**Records for the exercise**:
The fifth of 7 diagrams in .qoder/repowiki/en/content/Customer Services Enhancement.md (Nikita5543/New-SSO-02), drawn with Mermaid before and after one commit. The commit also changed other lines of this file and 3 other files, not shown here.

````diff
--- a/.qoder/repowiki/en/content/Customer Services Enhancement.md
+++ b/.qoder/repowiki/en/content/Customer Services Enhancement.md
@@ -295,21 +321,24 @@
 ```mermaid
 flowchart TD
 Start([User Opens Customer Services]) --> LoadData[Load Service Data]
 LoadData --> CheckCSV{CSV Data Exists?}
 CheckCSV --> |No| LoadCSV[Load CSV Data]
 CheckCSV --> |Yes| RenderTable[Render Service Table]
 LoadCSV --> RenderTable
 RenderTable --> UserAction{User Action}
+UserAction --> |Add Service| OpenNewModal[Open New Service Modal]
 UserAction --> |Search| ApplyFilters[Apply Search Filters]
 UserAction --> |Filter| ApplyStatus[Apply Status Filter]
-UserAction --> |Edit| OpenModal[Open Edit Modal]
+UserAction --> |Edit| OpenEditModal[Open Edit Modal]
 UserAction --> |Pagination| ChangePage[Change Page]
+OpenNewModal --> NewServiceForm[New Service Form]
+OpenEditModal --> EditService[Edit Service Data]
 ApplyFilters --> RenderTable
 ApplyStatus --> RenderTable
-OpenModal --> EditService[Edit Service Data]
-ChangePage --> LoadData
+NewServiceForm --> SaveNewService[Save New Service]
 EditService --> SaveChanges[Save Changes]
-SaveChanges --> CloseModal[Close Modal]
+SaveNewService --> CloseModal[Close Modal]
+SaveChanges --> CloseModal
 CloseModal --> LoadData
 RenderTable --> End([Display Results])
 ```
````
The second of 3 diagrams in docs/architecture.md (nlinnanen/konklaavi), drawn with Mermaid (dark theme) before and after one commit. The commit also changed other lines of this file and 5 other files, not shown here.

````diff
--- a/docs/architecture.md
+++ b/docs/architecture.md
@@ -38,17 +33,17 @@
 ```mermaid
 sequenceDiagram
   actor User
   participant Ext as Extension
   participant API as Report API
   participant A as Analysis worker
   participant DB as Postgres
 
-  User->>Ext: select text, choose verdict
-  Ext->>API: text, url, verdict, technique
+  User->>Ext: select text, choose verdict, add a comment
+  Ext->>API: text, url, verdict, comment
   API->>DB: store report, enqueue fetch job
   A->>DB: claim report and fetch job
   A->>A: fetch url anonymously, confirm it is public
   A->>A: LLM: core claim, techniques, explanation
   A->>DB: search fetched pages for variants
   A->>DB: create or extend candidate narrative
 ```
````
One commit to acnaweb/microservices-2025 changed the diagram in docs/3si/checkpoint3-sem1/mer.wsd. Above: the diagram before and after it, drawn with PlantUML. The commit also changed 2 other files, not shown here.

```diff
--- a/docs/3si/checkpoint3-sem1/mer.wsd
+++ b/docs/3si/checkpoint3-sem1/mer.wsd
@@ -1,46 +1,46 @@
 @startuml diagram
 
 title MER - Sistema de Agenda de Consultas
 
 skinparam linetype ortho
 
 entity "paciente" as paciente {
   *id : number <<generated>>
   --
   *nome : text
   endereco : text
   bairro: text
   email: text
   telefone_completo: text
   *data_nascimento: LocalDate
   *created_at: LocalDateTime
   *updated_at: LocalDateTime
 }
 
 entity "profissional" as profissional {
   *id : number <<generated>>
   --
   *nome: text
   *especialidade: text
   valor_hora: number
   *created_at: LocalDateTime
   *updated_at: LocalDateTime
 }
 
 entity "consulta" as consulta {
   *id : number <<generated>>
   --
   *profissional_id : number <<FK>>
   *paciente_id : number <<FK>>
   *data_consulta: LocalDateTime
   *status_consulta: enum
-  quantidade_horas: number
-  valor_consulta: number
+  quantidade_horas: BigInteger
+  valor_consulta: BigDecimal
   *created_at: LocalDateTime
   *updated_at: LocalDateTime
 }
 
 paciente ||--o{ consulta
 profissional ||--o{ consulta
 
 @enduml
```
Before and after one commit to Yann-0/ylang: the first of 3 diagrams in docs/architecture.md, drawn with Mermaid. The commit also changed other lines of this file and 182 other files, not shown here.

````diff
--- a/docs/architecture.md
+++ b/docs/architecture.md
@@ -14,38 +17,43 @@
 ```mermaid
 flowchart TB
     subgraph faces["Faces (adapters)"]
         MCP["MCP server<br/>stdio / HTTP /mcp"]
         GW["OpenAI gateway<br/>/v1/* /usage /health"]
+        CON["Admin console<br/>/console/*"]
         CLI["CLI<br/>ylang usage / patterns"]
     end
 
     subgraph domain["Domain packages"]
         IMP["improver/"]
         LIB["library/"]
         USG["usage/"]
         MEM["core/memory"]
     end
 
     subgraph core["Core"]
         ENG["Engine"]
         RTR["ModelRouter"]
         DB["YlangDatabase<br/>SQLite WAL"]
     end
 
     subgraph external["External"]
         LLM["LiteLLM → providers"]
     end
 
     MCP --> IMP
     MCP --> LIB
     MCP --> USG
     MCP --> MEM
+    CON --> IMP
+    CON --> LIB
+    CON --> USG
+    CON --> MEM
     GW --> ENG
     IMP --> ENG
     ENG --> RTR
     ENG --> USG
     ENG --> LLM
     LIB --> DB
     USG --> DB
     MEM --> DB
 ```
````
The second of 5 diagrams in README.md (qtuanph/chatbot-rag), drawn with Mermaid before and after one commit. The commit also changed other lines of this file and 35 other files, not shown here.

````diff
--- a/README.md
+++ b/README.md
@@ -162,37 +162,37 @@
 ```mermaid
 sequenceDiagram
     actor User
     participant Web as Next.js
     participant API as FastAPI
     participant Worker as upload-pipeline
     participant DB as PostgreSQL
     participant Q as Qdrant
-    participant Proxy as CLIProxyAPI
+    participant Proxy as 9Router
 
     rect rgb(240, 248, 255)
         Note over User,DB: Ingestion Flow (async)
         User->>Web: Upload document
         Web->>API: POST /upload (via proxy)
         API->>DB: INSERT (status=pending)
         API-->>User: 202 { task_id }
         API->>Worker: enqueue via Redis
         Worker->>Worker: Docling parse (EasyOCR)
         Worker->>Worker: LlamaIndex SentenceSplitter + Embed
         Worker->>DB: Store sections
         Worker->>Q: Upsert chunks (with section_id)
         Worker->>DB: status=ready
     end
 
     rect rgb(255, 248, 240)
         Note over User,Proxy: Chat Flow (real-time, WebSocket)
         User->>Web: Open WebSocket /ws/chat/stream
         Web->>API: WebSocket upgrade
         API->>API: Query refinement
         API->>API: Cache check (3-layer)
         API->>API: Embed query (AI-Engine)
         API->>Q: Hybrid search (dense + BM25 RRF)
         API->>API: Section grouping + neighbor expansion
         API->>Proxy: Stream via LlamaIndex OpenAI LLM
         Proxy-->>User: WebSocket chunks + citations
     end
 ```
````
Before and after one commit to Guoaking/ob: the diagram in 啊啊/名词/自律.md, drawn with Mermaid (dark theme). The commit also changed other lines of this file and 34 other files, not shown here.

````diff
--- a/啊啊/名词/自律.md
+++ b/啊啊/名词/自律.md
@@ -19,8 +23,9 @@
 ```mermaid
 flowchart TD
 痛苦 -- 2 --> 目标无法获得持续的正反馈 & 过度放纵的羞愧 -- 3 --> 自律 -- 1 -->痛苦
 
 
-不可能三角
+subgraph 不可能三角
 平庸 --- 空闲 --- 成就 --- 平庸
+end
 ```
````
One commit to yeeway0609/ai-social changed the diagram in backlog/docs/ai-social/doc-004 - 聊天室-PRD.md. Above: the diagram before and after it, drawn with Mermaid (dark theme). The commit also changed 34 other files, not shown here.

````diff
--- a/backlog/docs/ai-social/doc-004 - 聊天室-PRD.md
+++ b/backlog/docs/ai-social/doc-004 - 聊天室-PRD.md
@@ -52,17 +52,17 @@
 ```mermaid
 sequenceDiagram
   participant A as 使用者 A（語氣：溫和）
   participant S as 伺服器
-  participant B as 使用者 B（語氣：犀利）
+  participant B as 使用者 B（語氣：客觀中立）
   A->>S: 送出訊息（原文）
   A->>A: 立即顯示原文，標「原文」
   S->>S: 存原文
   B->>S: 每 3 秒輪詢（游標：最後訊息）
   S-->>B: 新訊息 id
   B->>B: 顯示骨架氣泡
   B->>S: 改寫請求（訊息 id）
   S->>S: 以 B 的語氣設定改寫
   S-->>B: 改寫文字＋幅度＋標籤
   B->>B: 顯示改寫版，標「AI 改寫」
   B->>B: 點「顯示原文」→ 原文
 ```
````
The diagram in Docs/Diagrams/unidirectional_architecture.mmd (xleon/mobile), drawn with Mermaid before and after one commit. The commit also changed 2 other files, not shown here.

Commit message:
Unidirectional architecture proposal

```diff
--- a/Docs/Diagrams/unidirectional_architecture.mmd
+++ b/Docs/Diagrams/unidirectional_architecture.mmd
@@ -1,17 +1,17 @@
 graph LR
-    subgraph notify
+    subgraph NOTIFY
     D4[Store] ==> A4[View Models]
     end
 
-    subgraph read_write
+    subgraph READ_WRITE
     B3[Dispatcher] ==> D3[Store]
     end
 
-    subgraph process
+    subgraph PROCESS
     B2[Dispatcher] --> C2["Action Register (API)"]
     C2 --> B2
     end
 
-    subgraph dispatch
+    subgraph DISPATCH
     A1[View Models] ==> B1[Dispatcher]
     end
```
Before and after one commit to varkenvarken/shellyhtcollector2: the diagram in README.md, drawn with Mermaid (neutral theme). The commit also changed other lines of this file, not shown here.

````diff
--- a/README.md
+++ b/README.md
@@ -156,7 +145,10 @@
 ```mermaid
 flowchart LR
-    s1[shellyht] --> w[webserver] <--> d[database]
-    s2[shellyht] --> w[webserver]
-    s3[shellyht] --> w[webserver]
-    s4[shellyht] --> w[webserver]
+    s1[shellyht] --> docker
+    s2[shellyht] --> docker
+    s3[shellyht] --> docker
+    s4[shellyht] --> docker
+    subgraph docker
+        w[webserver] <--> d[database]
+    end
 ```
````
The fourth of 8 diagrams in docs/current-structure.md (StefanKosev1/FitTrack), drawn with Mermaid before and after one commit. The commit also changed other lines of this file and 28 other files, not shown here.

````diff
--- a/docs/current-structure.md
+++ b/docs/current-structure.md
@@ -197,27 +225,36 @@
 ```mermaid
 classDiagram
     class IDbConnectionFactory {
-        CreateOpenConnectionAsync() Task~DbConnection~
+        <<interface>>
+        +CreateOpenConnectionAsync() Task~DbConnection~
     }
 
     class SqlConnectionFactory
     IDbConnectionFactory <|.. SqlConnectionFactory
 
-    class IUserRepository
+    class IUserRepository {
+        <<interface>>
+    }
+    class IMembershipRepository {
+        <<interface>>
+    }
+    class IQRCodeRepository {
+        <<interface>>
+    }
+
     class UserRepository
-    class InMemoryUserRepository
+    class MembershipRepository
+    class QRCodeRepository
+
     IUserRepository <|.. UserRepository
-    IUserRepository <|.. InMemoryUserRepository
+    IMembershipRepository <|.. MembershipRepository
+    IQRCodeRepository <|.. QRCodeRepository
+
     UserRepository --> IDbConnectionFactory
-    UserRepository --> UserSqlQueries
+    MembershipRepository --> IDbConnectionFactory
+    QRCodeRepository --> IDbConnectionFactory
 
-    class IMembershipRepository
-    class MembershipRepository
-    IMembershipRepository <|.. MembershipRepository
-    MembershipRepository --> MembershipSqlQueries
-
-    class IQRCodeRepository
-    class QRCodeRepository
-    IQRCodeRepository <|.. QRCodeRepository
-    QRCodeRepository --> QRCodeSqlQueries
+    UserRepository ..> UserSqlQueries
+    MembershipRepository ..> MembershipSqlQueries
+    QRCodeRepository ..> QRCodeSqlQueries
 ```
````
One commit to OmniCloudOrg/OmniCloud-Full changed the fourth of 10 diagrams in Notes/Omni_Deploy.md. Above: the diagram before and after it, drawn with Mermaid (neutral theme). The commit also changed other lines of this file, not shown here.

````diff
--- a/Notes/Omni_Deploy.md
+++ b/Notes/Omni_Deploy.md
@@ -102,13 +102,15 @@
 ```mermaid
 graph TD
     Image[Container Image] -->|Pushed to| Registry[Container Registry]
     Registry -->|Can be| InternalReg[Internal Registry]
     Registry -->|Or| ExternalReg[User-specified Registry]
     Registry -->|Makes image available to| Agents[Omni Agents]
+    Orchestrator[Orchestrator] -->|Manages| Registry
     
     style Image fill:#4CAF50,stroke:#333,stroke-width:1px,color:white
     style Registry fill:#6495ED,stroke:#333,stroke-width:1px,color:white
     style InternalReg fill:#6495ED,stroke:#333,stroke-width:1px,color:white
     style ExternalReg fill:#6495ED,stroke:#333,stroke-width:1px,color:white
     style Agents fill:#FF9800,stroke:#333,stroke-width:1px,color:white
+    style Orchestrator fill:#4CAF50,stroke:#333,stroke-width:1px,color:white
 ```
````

**Exercise description**:
In the records above, find every line containing the word "docker" and show it.

**Answer space**:
+    s1[shellyht] --> docker
+    s2[shellyht] --> docker
+    s3[shellyht] --> docker
+    s4[shellyht] --> docker
+    subgraph docker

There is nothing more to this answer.